On the 15th day, the eager-beaver early-birds were up at 5.30am and at the gate at 6.50am, roaring to go. No signs of bush fatigue for these two Kalahari troopers, motivation levels were similar to Day 1
One problem : ice on the windscreen, which had to be washed off with cold water. No gloves, so the result is very cold hands
. Fortunately, the wind has dropped completely overnight. Fortunately again, the Prado has heated front-seats
. Unfortunately, forgot to dry the windscreen before departing. Result is a fresh layer of ice on the windscreen soon after leaving camp, leading to a delay and some muttering from the passenger
Despite the freezing conditions, springbok, gemsbok, hartebeest and giraffe are all out in the riverbed, grazing and browsing.
This hartebeest stood on the dune behind Kalahari Tented Camp, ready to greet the new day.
As we drive up to the 14th borehole, we spot a male lion walking towards the waterhole, and from behind, we are certain this is the same male as yesterday.
As we pull alongside, its clearly a different lion, but with a similar problem – porcupine quills, lots of them, and a trace of blood on his face?
Now some of you will be sitting back and thinking, ‘Peterbee is making this all up’.

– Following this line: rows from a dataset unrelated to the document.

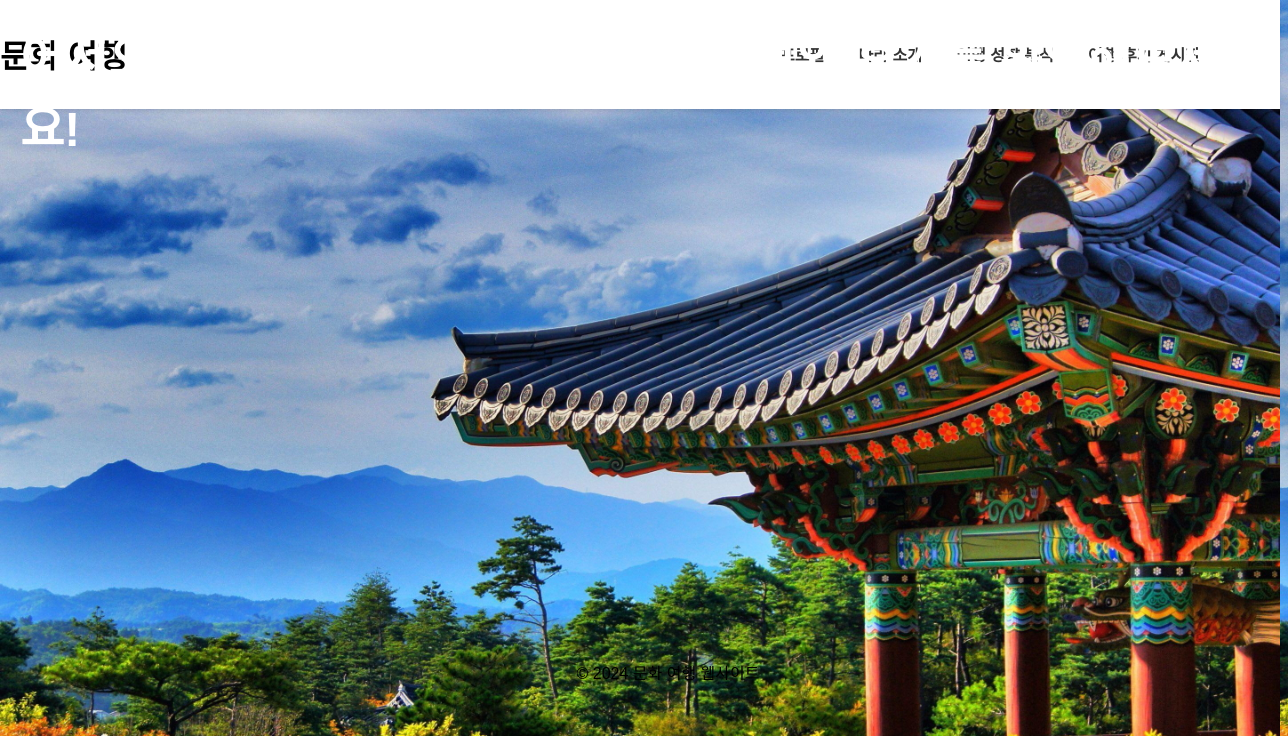
Repository: LifeIsRightward/WebServer
Page: http://localhost/JSPBook/Project/index.jsp
These files come from the project's save history. The page is drawn as it stood at one moment and after the next save; the edit follows.
The browser window is 1280 px wide. The page is 1288 px wide, so the pictures cover 1288 px, including what lies to the right of the window. The pictures show the whole page.
Backgrounds fixed to the window are drawn as part of the page. The page is served by Tomcat 9.

Above is the page before, as saved 2024-06-04 16:11:35.

After the next save:
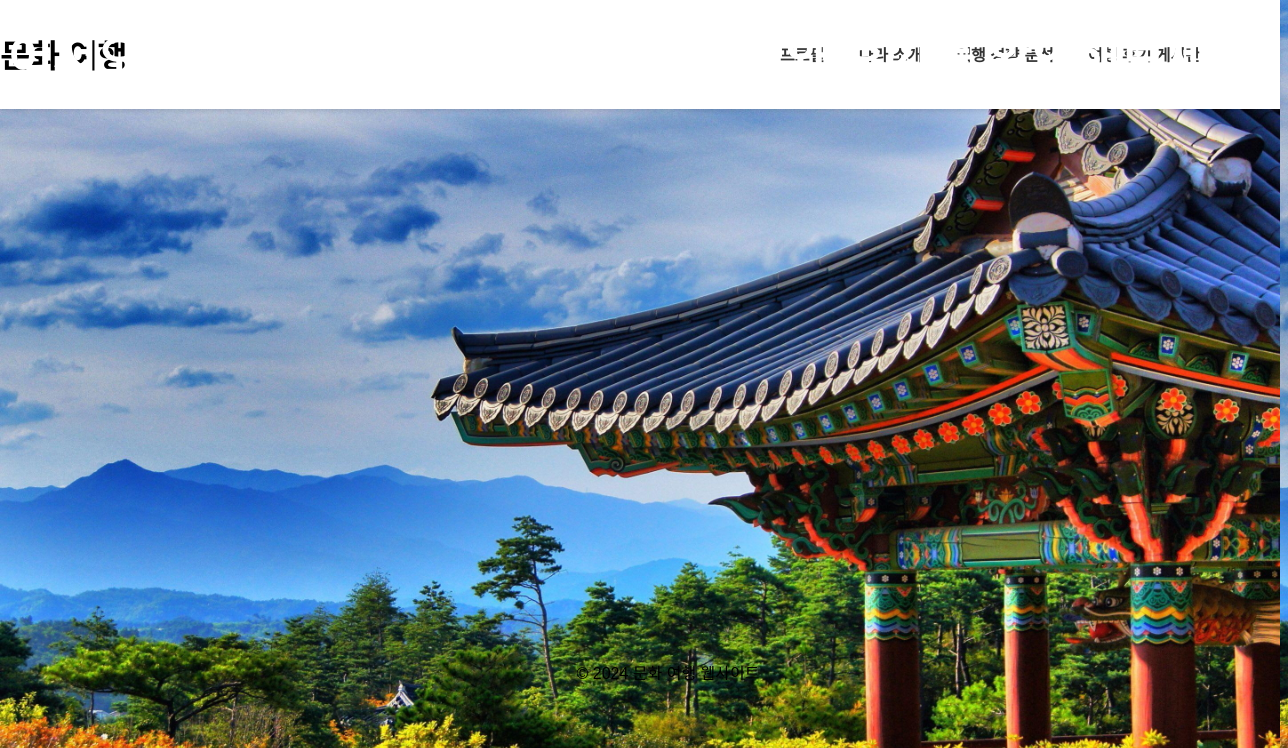
Saved 51 s later.
--- a/JSPBook/src/main/webapp/Project/css/index.css
+++ b/JSPBook/src/main/webapp/Project/css/index.css
@@ -66,9 +66,8 @@ footer {
 
 /* 좌측 상단 텍스트 */
 .welcome-text {
-    position: fixed; /* 상대 위치에서 벗어나고 고정 */
-    top: 20px; /* 상단 여백 */
-    left: 20px; /* 왼쪽 여백 */
+    position: relative; /* 상대 위치 설정 */
+    margin-top: 20px; /* 상단 여백 추가 */
     z-index: 10; /* 다른 요소 위에 표시 */
 }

What are the chances, on consecutive mornings, of lone males, arriving at the same waterhole, at about the same time, both a little worse for wear, both on the lean side, both carrying a few unwanted porcupine quills? About zero. Well folks, it happened.

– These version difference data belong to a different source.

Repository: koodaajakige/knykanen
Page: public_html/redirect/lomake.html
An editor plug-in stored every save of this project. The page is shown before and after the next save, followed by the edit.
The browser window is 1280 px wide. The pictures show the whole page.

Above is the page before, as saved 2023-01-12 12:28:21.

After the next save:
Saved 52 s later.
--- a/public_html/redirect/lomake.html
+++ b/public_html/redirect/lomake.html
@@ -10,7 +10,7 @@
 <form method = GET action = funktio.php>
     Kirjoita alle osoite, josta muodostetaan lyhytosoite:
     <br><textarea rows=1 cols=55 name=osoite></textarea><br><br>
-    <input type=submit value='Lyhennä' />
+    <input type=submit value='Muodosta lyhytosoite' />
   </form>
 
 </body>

These are two different lions.
He approached the waterhole, and jumped over the muddy bits, to drink for about 12 minutes.
We were alone at the waterhole, and in the still morning, we could clearly hear the lion lapping up the water. Eventually he lay down and drank.

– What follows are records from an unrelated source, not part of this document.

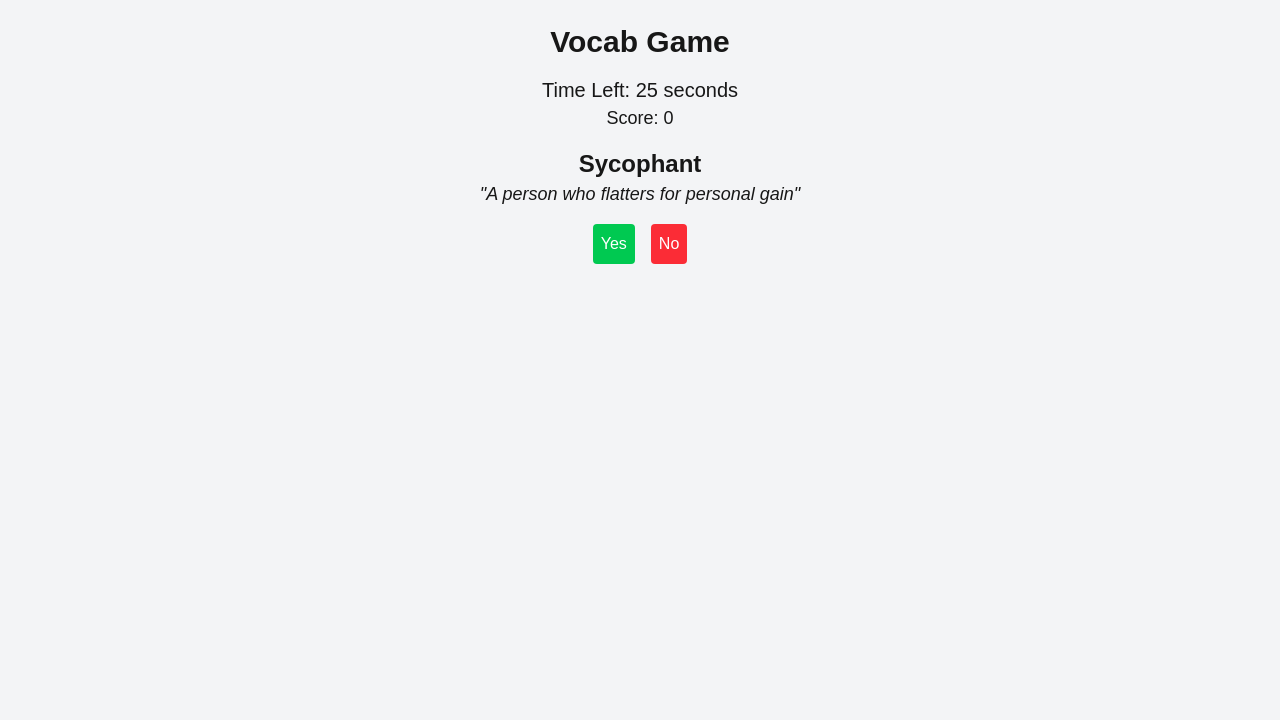
Repository: oxniw/bio-vocab
Page: /game
These files come from the project's save history. The page is drawn as it stood at one moment and after the next save; the edit follows.
The browser window is 1280 px wide. The pictures show the whole page.
The project was rebuilt for these pictures with package versions that can differ from the ones it lists, and the page was loaded fresh each time. The framework's server and built-in components were replaced by stand-ins that run in the browser. Also part of the build but not shown: next.config.ts.

Above is the page before, as saved 2025-04-02 13:53:30.

After the next save:
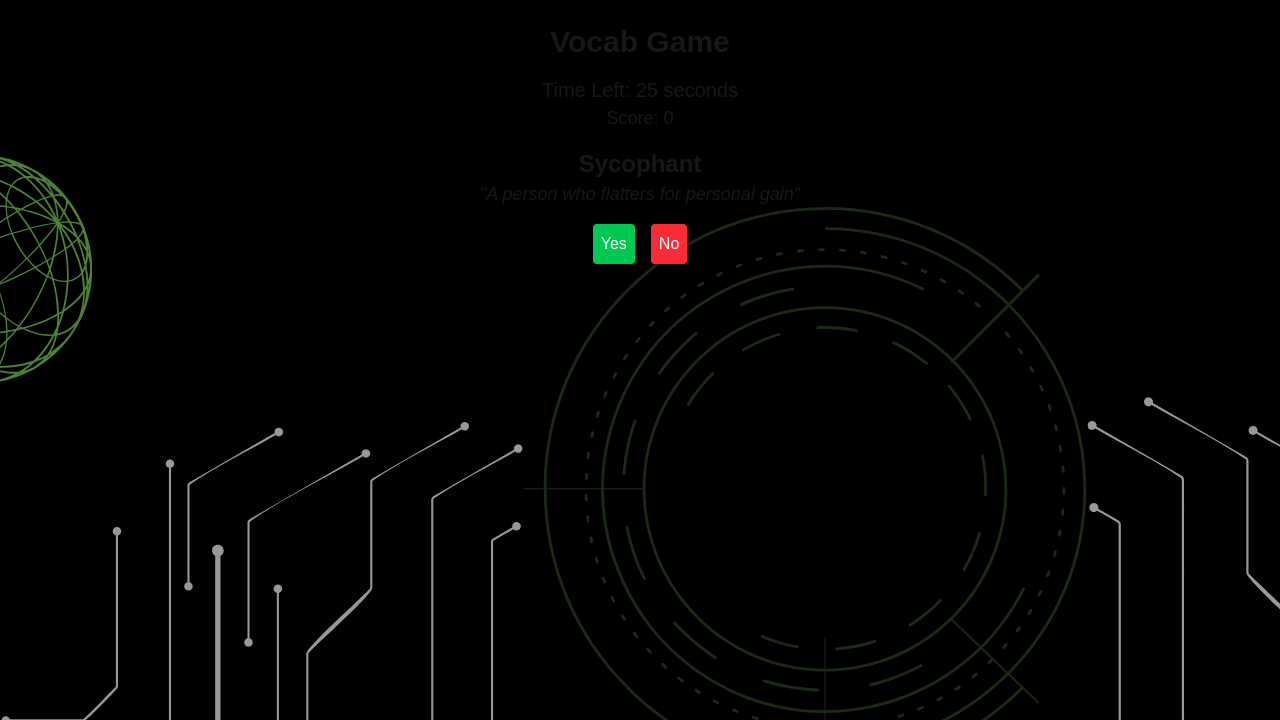
Saved 32 h 14 min later.
--- a/src/app/game/page.jsx
+++ b/src/app/game/page.jsx
@@ -53,7 +53,7 @@
   }
 
   return (
-    <div className="flex flex-col items-center p-6 bg-gray-100 min-h-screen">
+    <div className="flex flex-col items-center p-6 bg-gray-100 min-h-screen " style={{ backgroundImage: "url('bg.png')" }}>
         <div className="absolute inset-0 bg-cover bg-center -z-10" style={{ backgroundImage: "url('bg.png')" }}></div>
       <h1 className="text-3xl font-bold mb-4">Vocab Game</h1>
       <p className="text-xl">Time Left: {timeLeft} seconds</p>

After the save that followed:
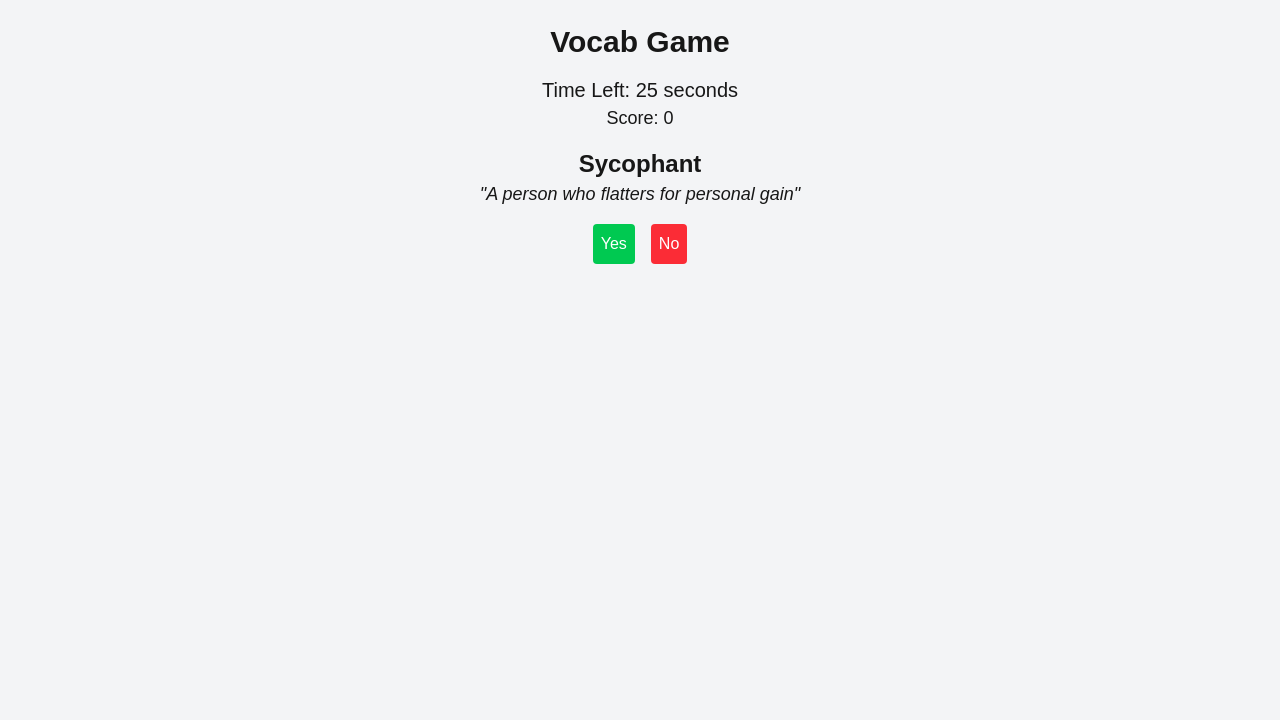
Saved 53 s later.
--- a/src/app/game/page.jsx
+++ b/src/app/game/page.jsx
@@ -53,7 +53,7 @@
   }
 
   return (
-    <div className="flex flex-col items-center p-6 bg-gray-100 min-h-screen " style={{ backgroundImage: "url('bg.png')" }}>
+    <div className="flex flex-col items-center p-6 bg-gray-100 min-h-screen ">
         <div className="absolute inset-0 bg-cover bg-center -z-10" style={{ backgroundImage: "url('bg.png')" }}></div>
       <h1 className="text-3xl font-bold mb-4">Vocab Game</h1>
       <p className="text-xl">Time Left: {timeLeft} seconds</p>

I have opened the window to take these photographs, and now my hands are ice cold, and I wonder if the camera can operate in these conditions. Again we look around for the rest of the pride, but nothing. The lion retreats to a bush on the other side of the riverbed, and we decide its time to warm up with coffee and breakfast.
By 10am, there are 8 cars watching the sleeping lion, and a few gemsbok drinking at the waterhole. Perhaps somebody can explain why lions are so fond of porcupines? Is this all that lone males can successfully hunt?
We leave and head back north, passing some giraffe,
And at Craig Lockhart, 33 ostriches. We notice two gemsbok scuffling in the dust, but only closer to the waterhole do we pick up the injury suffered by this gemsbok, from a wound on its side.
Craig Lockhart, like the 13th waterhole, is completely dry.
Returned to Mata Mata. A cold wind has again sprung up from the south
. The warmest place is in the car, so we head out again at 3pm, and spot 2 African wild cats.
Stopped at Dalkeith for afternoon drinks, but the whole area is deserted, only some doves for company.
At Sitzas, watch a giraffe family patiently wait for a lone wildebeest to exit the waterhole, before cautiously coming in to drink.
Back at camp at 6pm, the wind is once again howling up from the south, the temperature reads 6 degrees. No ways am I going without a braai for a 3rd night
So alone outside, not another person in sight, I make a fire and shelter it from the southerly gusts, standing as close to the fire as possible, and hoping that I would not accidentally set Namibia alight
. With a glass of medicinal liquid in one hand, the other buried in a pocket, I kept an eye open for the resident genet.
What the neighbours thought, I will never know. The lamb chops never tasted better.
(For those interested in the lion tally : 24